“Artists used modular forms and structures, or carefully conjoined simple planes and lines, in an effort to promote a utopian, democratic society,” said art advisor Escosto.  “At first glance a lot of this pieces look simple, yet the thought process that led to the end product is a lot more complex than one might think.”  Her Mexican heritage and the country’s present socio-political stance inspired the exhibition name and some of the pieces.  “I like simplicity but with touches of brightness,” said Escosto. “Bright colors which are very characteristic of Mexico, my country of origin.”  The white walled gallery was comprised of sculptures, drawings, and mixed-media prints.  Uruguay artist Silvina Arismendi created a mixed media print of women in sports. Against the wall of the prints lied a gold, green and white color blocked spear.  “I tried to use them in different context, reacting to different spaces and composing the drawing and painting and sculptures in this space,” said Arismendi.

In 2000, Arismendi received a scholarship to Academy of Fine Arts Prague in Czech Republic.  Upon graduating in 2007, she founded galleria parasite/, an association which creates networking  opportunities for galleries and institutions in Latin America and Central and Eastern Europe.  For Escosto, choosing the perfect artists for the project proved to be the most challenging task.  “It is sometimes hard to say no to certain artworks or artists,” said Escosto.  “But I think that is the most important part of my job. The artworks I display define me and my work as much as those that I decide not to include in an exhibition.”

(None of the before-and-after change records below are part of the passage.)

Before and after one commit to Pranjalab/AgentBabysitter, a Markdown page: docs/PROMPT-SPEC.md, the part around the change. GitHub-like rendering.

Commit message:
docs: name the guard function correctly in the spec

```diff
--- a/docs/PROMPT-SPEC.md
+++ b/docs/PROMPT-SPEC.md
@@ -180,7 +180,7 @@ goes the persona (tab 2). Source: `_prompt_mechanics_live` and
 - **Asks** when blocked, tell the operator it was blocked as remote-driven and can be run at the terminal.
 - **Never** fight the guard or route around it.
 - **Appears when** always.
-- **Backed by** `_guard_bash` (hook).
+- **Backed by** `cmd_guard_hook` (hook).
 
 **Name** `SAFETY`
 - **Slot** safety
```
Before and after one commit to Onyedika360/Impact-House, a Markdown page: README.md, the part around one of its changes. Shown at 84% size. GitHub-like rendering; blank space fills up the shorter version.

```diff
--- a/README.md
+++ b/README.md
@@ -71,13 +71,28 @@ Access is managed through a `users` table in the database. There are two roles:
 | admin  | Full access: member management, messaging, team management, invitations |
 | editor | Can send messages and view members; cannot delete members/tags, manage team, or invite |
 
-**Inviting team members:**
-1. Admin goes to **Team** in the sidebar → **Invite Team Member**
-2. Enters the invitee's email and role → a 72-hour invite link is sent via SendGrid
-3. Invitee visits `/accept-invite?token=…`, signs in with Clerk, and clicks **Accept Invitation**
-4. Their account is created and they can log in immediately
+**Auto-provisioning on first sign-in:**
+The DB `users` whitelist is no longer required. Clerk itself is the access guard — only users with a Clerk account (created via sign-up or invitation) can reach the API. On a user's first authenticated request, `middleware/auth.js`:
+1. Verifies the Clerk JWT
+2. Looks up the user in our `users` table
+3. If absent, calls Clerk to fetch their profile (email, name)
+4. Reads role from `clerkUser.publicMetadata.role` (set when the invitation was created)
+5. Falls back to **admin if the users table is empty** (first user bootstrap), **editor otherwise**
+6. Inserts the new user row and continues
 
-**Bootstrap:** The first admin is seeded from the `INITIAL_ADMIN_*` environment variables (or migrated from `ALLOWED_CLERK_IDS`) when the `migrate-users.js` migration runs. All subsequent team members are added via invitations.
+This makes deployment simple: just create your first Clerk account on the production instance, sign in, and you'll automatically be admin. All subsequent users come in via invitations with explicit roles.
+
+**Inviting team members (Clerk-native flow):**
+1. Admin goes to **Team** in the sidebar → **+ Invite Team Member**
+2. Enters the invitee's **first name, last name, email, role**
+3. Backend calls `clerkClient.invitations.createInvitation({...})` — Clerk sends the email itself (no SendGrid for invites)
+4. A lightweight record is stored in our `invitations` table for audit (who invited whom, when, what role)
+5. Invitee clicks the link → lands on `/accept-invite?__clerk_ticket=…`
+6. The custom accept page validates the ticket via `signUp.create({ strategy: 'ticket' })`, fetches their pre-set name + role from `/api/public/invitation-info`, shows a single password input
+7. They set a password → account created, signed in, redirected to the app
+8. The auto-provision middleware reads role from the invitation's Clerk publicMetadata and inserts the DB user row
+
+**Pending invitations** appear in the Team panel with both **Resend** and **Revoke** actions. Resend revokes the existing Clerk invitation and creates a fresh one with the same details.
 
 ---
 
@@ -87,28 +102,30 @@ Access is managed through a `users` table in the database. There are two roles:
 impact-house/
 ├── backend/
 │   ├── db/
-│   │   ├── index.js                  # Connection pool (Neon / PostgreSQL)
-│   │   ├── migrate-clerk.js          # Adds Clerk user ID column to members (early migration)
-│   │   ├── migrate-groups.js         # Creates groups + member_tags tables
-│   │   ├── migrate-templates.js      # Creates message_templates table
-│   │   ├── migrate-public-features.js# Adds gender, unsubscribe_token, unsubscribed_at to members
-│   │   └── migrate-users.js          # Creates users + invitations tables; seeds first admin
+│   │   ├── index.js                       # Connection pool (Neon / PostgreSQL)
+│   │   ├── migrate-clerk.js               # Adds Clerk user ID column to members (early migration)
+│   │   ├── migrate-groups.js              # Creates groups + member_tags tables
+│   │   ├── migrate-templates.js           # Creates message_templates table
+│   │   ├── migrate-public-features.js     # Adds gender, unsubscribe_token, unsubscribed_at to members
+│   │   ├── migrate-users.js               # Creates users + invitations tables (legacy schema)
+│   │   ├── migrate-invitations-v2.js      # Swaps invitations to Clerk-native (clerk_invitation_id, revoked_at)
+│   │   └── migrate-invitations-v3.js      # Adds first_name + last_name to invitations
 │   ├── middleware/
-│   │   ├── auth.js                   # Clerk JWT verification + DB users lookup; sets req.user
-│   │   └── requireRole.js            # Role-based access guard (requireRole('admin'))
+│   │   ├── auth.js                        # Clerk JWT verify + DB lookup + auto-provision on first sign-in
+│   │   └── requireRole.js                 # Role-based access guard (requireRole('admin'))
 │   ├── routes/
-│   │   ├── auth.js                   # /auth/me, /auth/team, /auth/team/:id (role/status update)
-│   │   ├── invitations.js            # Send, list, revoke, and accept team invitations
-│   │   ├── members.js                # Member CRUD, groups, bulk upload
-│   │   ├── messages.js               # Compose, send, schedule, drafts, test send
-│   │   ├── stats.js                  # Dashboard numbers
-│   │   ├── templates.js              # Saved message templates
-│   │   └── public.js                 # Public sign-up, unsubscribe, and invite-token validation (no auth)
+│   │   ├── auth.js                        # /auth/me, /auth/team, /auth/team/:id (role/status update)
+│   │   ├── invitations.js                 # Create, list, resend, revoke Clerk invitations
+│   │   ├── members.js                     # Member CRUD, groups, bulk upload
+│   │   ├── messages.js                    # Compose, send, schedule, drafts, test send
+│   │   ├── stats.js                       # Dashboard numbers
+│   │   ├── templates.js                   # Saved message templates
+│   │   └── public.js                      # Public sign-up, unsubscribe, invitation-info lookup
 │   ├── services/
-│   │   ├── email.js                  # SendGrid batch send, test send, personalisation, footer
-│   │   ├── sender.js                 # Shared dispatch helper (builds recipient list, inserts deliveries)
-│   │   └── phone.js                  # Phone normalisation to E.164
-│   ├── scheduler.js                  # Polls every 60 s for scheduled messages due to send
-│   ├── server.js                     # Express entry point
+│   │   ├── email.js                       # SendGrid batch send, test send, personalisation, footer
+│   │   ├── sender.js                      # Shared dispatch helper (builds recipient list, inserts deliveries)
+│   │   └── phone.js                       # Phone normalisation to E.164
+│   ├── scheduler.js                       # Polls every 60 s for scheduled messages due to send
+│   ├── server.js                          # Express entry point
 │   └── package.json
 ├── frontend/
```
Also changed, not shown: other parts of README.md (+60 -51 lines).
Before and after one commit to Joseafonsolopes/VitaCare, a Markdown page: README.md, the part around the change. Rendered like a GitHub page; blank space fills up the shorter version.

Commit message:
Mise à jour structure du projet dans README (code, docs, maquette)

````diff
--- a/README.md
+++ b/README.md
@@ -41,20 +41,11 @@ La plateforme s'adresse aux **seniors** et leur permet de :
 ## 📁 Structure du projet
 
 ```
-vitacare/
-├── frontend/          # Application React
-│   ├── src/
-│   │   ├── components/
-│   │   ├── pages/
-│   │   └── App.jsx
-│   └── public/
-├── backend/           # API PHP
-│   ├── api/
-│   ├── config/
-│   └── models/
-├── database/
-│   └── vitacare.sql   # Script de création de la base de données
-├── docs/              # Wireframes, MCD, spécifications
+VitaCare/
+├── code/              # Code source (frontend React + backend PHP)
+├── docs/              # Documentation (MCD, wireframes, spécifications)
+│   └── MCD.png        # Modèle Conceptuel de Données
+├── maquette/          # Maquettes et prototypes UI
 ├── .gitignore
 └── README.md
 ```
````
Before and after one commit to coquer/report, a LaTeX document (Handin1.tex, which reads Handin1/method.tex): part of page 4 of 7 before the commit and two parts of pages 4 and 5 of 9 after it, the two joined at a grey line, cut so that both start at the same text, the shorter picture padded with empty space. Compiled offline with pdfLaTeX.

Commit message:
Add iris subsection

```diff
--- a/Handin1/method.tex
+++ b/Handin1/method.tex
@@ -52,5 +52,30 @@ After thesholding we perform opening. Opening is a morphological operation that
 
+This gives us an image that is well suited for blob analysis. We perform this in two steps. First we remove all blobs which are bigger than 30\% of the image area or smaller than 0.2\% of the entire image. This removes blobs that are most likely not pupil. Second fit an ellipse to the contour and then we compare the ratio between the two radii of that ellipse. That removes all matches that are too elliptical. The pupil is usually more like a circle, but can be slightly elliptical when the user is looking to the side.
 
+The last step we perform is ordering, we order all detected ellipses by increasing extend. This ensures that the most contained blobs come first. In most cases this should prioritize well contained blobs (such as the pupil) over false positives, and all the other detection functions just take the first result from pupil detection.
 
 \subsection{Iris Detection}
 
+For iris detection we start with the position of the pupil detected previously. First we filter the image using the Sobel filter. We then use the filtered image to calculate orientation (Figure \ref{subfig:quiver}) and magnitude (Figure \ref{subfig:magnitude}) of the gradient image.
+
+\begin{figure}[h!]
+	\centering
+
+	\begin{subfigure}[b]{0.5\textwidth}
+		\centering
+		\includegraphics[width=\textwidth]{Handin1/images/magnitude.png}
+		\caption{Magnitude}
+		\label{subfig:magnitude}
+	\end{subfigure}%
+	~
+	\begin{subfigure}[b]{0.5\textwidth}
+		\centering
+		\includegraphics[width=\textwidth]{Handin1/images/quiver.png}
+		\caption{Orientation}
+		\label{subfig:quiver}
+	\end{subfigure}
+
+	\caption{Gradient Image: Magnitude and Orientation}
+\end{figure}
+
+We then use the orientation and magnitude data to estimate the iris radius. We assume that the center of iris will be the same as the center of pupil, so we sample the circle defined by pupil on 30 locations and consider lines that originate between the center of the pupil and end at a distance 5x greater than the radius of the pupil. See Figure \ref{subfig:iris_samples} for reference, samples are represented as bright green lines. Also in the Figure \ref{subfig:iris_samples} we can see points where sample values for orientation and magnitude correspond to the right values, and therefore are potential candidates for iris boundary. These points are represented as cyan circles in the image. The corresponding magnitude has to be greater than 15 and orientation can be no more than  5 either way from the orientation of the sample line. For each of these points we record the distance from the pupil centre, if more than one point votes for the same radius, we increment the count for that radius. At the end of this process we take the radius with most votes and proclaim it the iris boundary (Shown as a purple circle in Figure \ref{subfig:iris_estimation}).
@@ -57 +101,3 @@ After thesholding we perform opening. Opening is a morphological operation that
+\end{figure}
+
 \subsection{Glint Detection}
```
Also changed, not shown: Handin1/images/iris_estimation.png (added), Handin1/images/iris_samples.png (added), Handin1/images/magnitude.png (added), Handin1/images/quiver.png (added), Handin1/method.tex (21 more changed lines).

The exhibition will display in Gallery 151 until Sep. 3.

By Jada Vanderpool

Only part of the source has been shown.